How to complete this task: Across the whole listing, copy out every line that includes the string "width".

Input records:
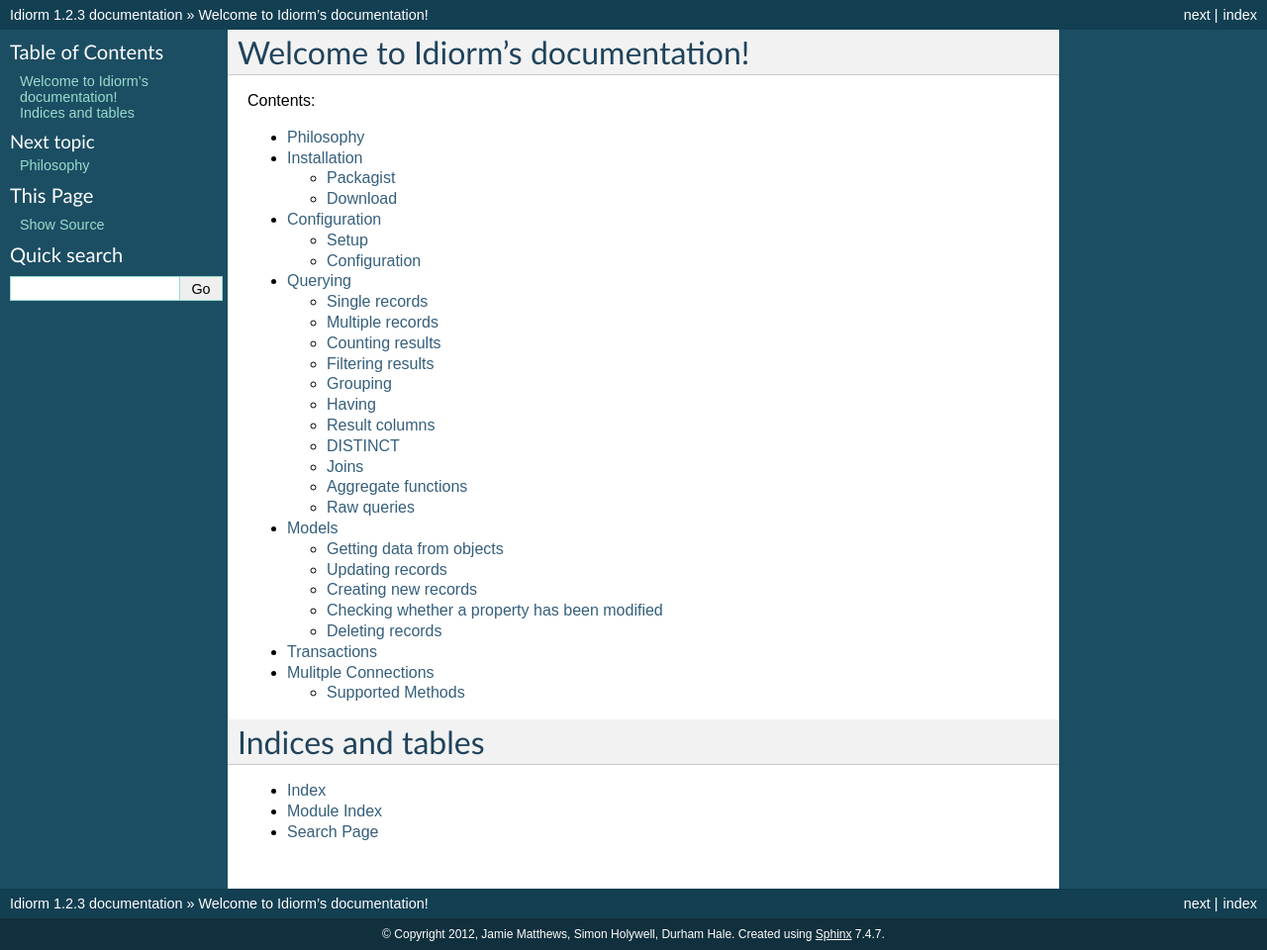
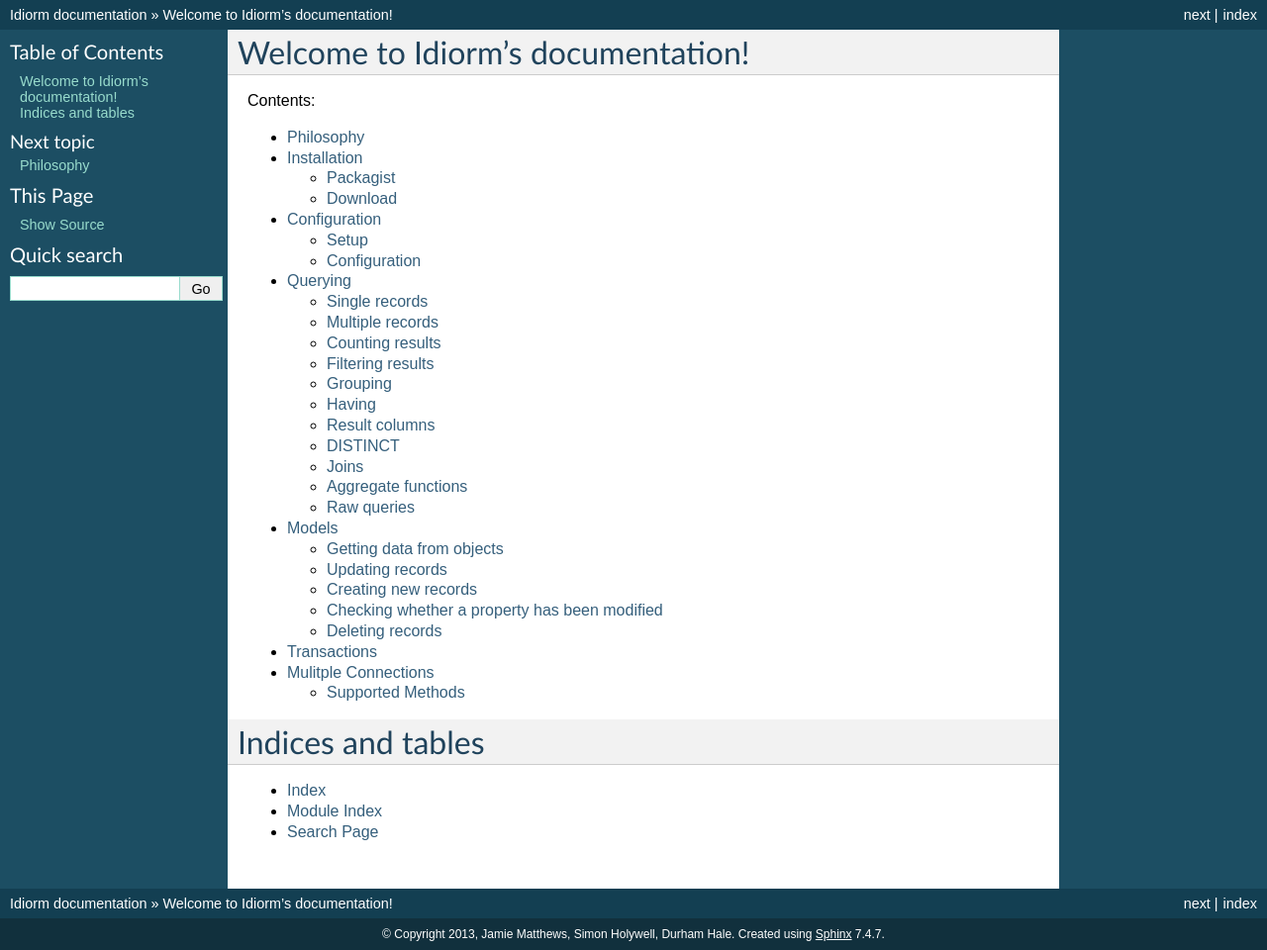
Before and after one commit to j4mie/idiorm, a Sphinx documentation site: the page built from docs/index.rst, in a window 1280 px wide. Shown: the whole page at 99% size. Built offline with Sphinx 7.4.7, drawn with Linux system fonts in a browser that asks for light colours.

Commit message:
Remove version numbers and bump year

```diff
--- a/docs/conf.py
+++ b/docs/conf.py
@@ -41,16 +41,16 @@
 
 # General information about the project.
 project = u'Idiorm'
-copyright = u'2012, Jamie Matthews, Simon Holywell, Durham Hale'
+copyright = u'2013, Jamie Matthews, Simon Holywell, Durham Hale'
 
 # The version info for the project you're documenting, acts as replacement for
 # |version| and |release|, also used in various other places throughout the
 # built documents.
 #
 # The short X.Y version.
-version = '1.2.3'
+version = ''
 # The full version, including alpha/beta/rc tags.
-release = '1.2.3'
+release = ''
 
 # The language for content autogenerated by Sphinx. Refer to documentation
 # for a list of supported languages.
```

---

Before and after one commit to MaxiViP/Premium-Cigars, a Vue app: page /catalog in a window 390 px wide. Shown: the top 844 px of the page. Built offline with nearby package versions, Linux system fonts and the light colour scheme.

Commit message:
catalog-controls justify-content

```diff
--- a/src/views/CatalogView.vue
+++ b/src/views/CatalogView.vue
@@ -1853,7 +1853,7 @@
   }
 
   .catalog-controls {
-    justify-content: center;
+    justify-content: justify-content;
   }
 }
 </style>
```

==

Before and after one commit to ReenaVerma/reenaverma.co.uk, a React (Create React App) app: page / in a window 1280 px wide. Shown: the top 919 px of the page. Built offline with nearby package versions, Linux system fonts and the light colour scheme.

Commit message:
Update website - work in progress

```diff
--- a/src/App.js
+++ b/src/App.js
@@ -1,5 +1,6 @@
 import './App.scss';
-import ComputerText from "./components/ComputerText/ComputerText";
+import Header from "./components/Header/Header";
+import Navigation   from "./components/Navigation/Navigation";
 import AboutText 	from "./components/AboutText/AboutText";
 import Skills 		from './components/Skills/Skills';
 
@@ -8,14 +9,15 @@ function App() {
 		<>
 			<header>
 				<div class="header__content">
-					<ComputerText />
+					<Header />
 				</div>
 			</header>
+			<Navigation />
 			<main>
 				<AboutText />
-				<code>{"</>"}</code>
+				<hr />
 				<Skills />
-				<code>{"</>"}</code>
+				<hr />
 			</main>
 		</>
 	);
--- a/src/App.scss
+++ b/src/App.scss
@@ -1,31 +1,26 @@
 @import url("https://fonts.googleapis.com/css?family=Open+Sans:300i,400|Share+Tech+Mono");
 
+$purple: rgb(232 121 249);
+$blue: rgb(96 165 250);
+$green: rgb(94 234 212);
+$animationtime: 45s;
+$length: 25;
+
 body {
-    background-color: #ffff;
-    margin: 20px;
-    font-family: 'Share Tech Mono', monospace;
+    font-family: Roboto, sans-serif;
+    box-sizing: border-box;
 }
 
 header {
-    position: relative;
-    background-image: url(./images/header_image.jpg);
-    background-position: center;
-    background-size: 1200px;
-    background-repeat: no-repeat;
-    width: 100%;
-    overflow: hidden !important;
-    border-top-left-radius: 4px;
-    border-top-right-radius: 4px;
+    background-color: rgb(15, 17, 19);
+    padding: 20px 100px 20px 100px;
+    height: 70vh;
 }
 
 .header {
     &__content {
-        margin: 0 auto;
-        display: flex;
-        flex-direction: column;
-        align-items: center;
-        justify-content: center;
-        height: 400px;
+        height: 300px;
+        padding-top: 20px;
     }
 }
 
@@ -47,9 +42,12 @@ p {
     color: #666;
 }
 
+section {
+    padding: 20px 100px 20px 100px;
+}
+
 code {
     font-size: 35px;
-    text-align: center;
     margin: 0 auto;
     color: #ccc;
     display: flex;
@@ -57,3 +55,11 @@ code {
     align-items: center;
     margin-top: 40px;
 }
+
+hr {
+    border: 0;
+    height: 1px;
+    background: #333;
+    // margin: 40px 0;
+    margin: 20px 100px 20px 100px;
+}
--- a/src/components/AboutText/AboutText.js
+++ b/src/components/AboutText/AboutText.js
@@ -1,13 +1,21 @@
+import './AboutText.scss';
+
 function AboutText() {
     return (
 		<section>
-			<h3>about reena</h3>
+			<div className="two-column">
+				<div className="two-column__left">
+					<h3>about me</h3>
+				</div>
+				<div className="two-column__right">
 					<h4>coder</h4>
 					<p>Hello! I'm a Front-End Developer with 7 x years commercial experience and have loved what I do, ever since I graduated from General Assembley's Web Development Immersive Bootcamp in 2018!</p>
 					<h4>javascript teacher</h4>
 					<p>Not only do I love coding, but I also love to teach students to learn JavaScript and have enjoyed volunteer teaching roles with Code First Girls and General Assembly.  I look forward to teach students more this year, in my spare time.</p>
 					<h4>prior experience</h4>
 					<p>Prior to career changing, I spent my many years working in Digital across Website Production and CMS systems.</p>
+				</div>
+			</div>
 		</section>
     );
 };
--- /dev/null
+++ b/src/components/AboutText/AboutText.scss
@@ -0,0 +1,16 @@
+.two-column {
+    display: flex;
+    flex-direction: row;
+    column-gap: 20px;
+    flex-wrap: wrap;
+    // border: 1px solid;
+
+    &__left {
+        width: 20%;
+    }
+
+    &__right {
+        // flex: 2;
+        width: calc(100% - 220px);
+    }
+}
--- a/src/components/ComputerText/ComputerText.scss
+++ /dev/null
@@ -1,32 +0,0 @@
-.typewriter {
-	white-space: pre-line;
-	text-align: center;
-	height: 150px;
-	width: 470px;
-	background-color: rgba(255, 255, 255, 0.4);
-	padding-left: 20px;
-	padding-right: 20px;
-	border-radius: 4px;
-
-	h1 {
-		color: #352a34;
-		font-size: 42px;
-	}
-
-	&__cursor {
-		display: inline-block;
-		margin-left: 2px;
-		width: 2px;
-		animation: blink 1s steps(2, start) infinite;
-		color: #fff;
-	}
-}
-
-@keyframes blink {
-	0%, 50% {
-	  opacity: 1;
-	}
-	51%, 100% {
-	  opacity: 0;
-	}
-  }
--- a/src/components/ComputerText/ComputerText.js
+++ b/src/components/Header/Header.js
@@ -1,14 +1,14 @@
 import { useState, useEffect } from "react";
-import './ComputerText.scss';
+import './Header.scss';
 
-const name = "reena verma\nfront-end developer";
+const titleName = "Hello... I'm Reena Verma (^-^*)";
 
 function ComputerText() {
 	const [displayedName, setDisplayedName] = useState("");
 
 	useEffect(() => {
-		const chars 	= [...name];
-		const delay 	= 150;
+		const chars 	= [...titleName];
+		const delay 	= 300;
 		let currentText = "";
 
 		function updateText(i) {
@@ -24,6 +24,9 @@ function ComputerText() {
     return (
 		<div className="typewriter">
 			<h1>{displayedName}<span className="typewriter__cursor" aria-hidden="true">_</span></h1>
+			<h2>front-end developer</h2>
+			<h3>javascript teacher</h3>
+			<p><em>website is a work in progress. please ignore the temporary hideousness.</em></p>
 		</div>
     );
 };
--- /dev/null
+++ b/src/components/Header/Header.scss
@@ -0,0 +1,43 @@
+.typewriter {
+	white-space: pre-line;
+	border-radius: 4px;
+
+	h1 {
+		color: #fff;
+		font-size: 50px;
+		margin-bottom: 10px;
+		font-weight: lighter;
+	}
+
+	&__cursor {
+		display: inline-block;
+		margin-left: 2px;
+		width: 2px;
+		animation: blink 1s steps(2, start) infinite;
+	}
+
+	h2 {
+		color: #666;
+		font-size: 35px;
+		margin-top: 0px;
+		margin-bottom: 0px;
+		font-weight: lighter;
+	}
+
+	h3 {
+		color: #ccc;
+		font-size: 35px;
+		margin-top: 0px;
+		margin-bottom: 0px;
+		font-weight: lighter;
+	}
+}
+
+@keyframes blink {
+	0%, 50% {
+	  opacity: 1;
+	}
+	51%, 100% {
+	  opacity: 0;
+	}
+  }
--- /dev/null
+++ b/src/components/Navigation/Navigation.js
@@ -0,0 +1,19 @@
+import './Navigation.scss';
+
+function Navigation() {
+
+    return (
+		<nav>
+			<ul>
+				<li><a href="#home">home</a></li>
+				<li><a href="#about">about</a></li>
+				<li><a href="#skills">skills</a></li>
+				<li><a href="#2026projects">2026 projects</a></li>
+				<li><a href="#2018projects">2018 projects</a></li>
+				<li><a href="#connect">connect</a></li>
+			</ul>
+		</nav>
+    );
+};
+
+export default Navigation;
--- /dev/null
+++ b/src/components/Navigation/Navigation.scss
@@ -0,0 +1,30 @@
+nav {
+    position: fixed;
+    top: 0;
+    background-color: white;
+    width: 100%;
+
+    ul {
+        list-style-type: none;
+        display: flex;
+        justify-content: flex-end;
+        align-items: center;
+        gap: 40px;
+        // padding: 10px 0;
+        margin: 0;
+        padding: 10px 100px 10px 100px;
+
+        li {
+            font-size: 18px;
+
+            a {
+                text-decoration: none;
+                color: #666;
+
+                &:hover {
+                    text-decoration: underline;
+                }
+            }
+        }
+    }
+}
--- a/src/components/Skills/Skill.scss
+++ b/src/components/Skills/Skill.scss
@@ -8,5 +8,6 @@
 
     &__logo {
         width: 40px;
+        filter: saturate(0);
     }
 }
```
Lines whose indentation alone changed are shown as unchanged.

Exercise result:
-    width: 100%;
+        width: 20%;
+        width: calc(100% - 220px);
-	width: 470px;
-		width: 2px;
+		width: 2px;
+    width: 100%;
         width: 40px;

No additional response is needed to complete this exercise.